# Work order:
For each line below that holds "import", return the line as it stands.

# Exercise material:

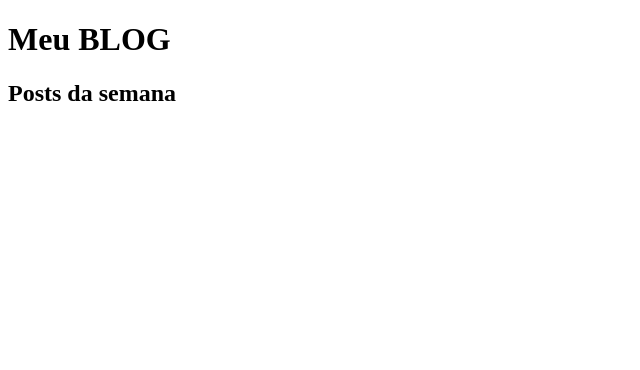
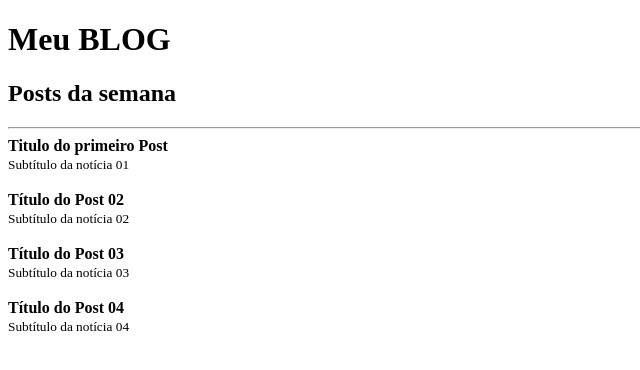
Before and after one commit to milton-moraes-ey/react-fundamentos, a React app: page / in a window 1280 px wide. Shown: the top 370 px of the page, without its empty margins (0-640 px from the left). Built offline with nearby package versions, Linux system fonts and the light colour scheme.

Commit message:
Add aula 09: O que sao Props

```diff
--- a/src/App.js
+++ b/src/App.js
@@ -1,6 +1,8 @@
 import React from "react";
+import Post from "./Post";
 
 const category = 'Posts da semana';
+const titulo01 = 'Titulo do primeiro Post';
 
 
 function App() {
@@ -8,6 +10,14 @@ function App() {
     <>
       <h1>Meu BLOG</h1>
       <h2>{category}</h2>
+
+      <hr />
+
+      <Post title={titulo01} subtitle="Subtítulo da notícia 01"/>
+      <Post title="Título do Post 02" subtitle="Subtítulo da notícia 02"/>
+      <Post title="Título do Post 03" subtitle="Subtítulo da notícia 03"/>
+      <Post title="Título do Post 04" subtitle="Subtítulo da notícia 04"/>
+
     </>
   );
 }
--- /dev/null
+++ b/src/Post.js
@@ -0,0 +1,13 @@
+import React from "react";
+
+export default function Post(props) {
+  return (
+    <>
+      <article>
+        <strong>{props.title}</strong><br />
+        <small>{props.subtitle}</small>
+      </article>
+      <br />
+    </>
+  )
+}
```
Also changed, not shown: 1 other file (tests, documents, lock files or other folders).
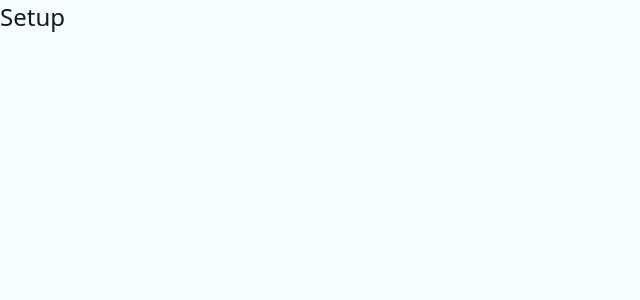
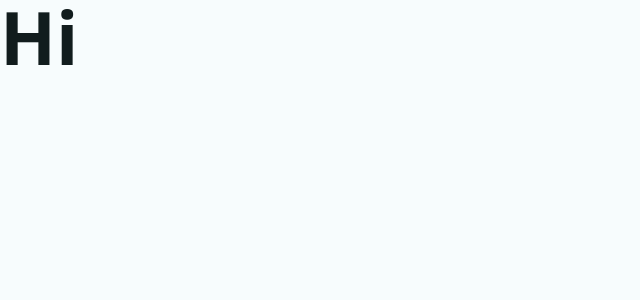
Before and after one commit to Philippe35507/react-router-budget-app, a React (Vite) app: page / in a window 1280 px wide. Shown: the top 300 px of the page, without its empty margins (0-640 px from the left). Built offline with nearby package versions, Linux system fonts and the light colour scheme.

Commit message:
createBrowserRouter + RouterProvider

```diff
--- a/src/App.jsx
+++ b/src/App.jsx
@@ -1,5 +1,22 @@
+import { createBrowserRouter, RouterProvider } from "react-router-dom";
+
+const router = createBrowserRouter([
+  {
+    path: "/",
+    element: <h1>Hi</h1>,
+  },
+  {
+    path: "/about",
+    element: <h1>About</h1>,
+  },
+]);
+
 function App() {
-  return <div className="app">Setup</div>;
+  return (
+    <div className="app">
+      <RouterProvider router={router} />
+    </div>
+  );
 }
 
 export default App;
```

# Response below:
 import React from "react";
+import Post from "./Post";
+import React from "react";
+import { createBrowserRouter, RouterProvider } from "react-router-dom";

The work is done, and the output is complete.